Air Koryo is the North Korean national carrier, and it's rated as one of the world's least safe airlines by AirlineRatings.com, and the world's worst airline by Skytrax. That's some record. Fly Air Koryo and you'll probably board a very old, Russian-made Tupolev aircraft, fly hoping that the cabin doesn't fill with smoke, or one of the flaps doesn't fall off (as happened in 2016 and 2017 respectively) and be served the airline's infamous "Koryo Burger", a mystery-meat pattie sandwiched in a bun, presented on a doily.
DOING A CRUISE WITH KID ROCK ON BOARD
Cruising is immensely popular, and if you're into that sort of thing, that's great. However, imagine being stuck for five nights on a cruise ship with American redneck rocker Kid Rock and his hardcore fans. That's what awaits those who roll up for the "Chillin' the Most" cruise, a "badass party" that floats around the Caribbean every summer. Mr Rock's isn't the only themed music cruise either: you could head out on the high seas with Kiss, Kenny Loggins, Lee Kernaghan, Little River Band, or even John Farnham. Pass the life preserver …

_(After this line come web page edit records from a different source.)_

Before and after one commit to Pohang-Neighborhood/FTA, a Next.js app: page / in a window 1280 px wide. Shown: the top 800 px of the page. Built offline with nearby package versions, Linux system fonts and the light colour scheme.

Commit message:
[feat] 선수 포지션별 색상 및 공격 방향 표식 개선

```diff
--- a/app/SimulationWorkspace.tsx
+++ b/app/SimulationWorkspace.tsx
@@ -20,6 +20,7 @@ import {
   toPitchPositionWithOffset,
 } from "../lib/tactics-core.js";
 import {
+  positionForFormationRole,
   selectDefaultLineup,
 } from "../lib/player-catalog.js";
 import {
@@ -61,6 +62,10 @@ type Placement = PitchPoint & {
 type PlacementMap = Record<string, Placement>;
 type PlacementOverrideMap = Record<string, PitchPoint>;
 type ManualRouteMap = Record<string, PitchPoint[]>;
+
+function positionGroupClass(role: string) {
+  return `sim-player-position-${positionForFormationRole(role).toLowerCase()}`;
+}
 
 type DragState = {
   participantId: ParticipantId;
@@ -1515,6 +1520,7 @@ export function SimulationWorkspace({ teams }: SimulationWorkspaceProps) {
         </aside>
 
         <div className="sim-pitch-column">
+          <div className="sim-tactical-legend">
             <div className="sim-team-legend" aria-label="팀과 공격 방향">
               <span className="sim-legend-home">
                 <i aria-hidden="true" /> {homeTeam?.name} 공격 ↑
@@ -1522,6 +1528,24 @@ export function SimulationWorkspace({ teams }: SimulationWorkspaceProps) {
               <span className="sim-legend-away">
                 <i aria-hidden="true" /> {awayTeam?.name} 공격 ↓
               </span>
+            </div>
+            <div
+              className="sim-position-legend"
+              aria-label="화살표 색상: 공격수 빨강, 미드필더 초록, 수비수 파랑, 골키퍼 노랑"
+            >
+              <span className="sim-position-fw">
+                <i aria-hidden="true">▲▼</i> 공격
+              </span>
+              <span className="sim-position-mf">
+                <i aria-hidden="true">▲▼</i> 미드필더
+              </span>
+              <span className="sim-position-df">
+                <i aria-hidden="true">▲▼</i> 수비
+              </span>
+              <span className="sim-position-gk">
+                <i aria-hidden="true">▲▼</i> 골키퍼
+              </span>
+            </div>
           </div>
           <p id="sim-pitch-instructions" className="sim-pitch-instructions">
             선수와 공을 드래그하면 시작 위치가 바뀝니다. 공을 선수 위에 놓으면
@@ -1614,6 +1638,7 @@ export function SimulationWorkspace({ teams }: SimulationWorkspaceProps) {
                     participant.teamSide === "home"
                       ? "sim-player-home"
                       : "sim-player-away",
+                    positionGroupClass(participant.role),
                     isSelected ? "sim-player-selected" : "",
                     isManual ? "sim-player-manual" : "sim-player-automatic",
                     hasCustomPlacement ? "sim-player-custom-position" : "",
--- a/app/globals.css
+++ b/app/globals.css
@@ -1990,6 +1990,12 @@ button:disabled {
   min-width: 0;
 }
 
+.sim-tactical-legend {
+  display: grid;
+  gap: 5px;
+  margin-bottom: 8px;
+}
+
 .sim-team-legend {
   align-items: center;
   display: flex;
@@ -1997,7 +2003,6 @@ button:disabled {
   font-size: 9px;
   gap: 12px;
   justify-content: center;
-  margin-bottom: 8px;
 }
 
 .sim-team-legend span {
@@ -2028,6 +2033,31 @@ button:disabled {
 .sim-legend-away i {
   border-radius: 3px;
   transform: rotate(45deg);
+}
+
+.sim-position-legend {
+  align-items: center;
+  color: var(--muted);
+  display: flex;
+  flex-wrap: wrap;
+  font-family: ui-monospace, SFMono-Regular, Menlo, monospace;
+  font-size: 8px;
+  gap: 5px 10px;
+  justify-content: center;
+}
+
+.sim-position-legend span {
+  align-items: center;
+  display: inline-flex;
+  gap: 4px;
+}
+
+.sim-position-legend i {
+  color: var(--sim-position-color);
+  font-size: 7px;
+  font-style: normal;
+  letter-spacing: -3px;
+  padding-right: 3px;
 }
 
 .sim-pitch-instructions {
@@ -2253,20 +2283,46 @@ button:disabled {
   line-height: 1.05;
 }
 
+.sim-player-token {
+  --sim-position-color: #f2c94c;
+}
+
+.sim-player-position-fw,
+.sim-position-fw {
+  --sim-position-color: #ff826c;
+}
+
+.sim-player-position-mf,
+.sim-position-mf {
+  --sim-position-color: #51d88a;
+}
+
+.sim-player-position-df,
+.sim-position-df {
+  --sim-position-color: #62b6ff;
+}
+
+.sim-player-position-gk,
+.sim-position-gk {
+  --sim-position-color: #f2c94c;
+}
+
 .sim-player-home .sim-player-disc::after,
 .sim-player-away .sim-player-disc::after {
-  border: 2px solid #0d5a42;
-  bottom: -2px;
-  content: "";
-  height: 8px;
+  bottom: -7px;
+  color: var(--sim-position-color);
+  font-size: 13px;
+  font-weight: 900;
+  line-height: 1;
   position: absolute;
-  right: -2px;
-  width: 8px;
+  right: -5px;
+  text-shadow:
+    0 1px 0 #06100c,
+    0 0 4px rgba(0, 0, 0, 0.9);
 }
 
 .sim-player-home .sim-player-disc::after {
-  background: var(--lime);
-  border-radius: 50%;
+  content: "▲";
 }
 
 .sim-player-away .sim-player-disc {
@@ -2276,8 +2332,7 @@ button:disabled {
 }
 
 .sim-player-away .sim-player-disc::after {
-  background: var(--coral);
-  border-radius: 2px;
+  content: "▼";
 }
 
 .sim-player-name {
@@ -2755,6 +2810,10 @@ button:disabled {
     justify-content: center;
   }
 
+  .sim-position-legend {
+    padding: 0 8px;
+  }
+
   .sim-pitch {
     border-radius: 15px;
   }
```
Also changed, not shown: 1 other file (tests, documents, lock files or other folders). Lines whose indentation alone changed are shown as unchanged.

THINKING YOU DON'T NEED ACCOMMODATION
You only make this mistake once. I made it in Glasgow when I was much younger, hanging out with a group of friends, knowing we were flying to Portugal the next morning and planning to have a night on the town and figuring that, hey, we could save money by just putting our bags in lockers at the airport and staying out all night. Come 3am, however, tired and emotional and leaving the only nightclub we could find that was still open, that suddenly seemed like a very, very bad idea. Lesson learned: you always need accommodation.
REVERSE BUCKET LIST: FOOD
EATING SAN-NAKJI IN KOREA
For the uninitiated, san-nakji is a Korean delicacy of octopus that's so fresh it's still wriggling. Done the traditional way, the animal will actually be slaughtered in front of you, at your table, and will have to be chewed quickly to ensure the still-working suckers don't latch onto the inside of your throat. It's challenging, in all ways.
DRINKING AIRAG IN MONGOLIA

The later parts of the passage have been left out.